Kenneth A. Lachlan
Numerous empirical studies have attempted to quantify the frequency and context of violence in popular videogames. While these studies have proven valuable, they overlook recent research suggesting that videogame content is far more complicated than that found in linear media. In particular, individual user characteristics, varying levels of gameplay, familiarity with the gaming environment, and length of time immersed in the game have been overlooked. But research suggests that these factors will play a critical role in how players use and respond to videogame violence. This chapter synthesizes the videogame content literature with recent behavioral research. It concludes by offering an updated conceptual model of violent content that includes not only the game, but also user and situational variables that may mitigate this content. Suggestions for future content-analytic methods are discussed in light of this conceptual model.
Since the early 2000s, parents, academics, and policymakers have expressed consternation over the nature of violent videogames, voicing concerns regarding the potential for negative effects on both youth and adult game players.

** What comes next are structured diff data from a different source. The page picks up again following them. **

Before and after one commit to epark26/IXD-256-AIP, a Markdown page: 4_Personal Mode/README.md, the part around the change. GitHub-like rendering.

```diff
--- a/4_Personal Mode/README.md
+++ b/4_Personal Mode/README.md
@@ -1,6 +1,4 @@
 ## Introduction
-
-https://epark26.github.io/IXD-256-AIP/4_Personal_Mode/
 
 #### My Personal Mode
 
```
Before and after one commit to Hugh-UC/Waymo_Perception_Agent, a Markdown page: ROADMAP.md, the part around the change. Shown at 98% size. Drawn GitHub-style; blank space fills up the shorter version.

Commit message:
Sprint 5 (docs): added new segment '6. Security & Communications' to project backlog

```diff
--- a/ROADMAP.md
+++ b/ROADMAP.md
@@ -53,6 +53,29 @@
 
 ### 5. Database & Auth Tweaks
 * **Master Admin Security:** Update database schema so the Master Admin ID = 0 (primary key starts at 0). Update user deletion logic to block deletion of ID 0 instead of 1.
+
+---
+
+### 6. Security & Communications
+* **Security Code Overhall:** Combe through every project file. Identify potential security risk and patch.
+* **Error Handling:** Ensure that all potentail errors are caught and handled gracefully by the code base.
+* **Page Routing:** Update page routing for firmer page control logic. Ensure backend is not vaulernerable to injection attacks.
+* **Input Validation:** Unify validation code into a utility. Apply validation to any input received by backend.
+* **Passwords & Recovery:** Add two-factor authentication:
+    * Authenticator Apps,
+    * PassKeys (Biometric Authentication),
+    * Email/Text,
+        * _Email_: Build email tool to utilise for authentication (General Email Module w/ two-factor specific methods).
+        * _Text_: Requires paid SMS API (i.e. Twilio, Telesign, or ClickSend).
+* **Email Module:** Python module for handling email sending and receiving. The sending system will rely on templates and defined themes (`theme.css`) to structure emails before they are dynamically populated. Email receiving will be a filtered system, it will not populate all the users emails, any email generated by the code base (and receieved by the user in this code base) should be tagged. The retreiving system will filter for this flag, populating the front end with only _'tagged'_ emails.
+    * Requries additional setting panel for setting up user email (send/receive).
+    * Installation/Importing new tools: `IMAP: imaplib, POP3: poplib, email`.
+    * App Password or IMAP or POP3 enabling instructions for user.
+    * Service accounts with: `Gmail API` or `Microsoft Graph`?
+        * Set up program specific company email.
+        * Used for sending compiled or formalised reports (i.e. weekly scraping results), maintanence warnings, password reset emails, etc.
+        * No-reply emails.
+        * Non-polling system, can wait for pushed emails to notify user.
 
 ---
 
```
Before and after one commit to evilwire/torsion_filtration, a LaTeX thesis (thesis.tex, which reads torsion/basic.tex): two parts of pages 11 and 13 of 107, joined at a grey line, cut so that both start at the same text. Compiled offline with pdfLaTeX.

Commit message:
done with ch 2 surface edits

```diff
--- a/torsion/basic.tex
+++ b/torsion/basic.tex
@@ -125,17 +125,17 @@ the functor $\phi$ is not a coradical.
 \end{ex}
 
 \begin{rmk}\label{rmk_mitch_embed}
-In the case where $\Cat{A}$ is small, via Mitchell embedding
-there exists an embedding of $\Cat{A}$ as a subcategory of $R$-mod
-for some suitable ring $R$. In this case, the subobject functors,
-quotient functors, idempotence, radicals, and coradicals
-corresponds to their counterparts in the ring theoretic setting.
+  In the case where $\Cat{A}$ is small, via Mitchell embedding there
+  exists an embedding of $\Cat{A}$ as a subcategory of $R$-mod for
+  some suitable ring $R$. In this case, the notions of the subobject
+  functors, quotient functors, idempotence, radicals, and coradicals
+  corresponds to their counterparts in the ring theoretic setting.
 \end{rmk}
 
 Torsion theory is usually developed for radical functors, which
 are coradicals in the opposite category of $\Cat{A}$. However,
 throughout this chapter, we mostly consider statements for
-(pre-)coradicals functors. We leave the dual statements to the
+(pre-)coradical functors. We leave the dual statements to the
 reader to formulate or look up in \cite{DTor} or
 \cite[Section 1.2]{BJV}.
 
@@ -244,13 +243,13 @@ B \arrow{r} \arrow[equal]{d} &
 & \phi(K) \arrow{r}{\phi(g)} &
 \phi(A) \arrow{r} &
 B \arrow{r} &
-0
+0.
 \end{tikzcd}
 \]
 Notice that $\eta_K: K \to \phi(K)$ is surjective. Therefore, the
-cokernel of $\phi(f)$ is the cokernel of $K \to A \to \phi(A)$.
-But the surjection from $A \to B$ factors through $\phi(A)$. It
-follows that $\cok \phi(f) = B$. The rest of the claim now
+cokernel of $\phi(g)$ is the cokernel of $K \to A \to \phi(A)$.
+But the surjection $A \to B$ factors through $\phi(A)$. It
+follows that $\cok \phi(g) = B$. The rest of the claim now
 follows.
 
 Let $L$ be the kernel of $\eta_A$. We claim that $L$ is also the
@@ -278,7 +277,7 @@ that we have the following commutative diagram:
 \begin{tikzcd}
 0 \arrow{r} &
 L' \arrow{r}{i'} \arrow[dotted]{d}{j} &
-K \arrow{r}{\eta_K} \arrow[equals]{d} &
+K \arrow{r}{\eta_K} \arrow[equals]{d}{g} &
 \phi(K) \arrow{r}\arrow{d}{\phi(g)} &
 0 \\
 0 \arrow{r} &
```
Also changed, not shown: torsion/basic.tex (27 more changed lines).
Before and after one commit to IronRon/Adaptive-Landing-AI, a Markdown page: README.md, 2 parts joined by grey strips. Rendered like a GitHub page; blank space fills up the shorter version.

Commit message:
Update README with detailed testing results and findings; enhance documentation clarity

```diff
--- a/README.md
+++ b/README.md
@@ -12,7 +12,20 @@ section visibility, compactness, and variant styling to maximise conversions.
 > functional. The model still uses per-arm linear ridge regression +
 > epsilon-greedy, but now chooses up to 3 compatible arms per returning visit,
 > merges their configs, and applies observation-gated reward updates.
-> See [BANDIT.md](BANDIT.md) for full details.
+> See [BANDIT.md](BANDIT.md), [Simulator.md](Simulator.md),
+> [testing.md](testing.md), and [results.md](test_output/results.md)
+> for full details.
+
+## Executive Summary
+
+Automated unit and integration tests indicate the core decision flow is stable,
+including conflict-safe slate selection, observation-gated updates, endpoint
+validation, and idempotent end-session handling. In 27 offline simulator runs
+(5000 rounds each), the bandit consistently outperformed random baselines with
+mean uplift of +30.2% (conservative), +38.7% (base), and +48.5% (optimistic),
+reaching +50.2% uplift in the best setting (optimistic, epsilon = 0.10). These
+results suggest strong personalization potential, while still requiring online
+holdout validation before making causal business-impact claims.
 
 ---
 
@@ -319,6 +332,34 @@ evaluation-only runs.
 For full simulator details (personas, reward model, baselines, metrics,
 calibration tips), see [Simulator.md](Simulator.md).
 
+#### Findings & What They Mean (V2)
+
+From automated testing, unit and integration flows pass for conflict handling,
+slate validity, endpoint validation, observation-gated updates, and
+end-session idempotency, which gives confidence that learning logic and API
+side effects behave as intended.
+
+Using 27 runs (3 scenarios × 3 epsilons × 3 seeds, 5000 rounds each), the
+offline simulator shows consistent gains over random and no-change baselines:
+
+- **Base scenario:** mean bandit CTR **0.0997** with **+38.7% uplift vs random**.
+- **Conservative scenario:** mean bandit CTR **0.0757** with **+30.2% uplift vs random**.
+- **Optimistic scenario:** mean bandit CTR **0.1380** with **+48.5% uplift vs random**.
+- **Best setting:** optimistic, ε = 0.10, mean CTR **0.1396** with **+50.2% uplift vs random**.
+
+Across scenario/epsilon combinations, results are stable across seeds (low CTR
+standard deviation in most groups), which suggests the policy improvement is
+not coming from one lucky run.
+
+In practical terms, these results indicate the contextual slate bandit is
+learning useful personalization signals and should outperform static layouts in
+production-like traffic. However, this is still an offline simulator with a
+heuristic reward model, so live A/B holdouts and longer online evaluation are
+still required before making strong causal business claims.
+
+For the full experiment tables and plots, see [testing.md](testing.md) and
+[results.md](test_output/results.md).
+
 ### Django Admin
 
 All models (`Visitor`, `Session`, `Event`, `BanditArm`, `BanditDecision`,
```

Empirical research exploring the content of videogames has suggested that videogames may be rife with unsavory content. These included extensive graphic violence (Smith, Lachlan, & Tamborini, 2003), violence ...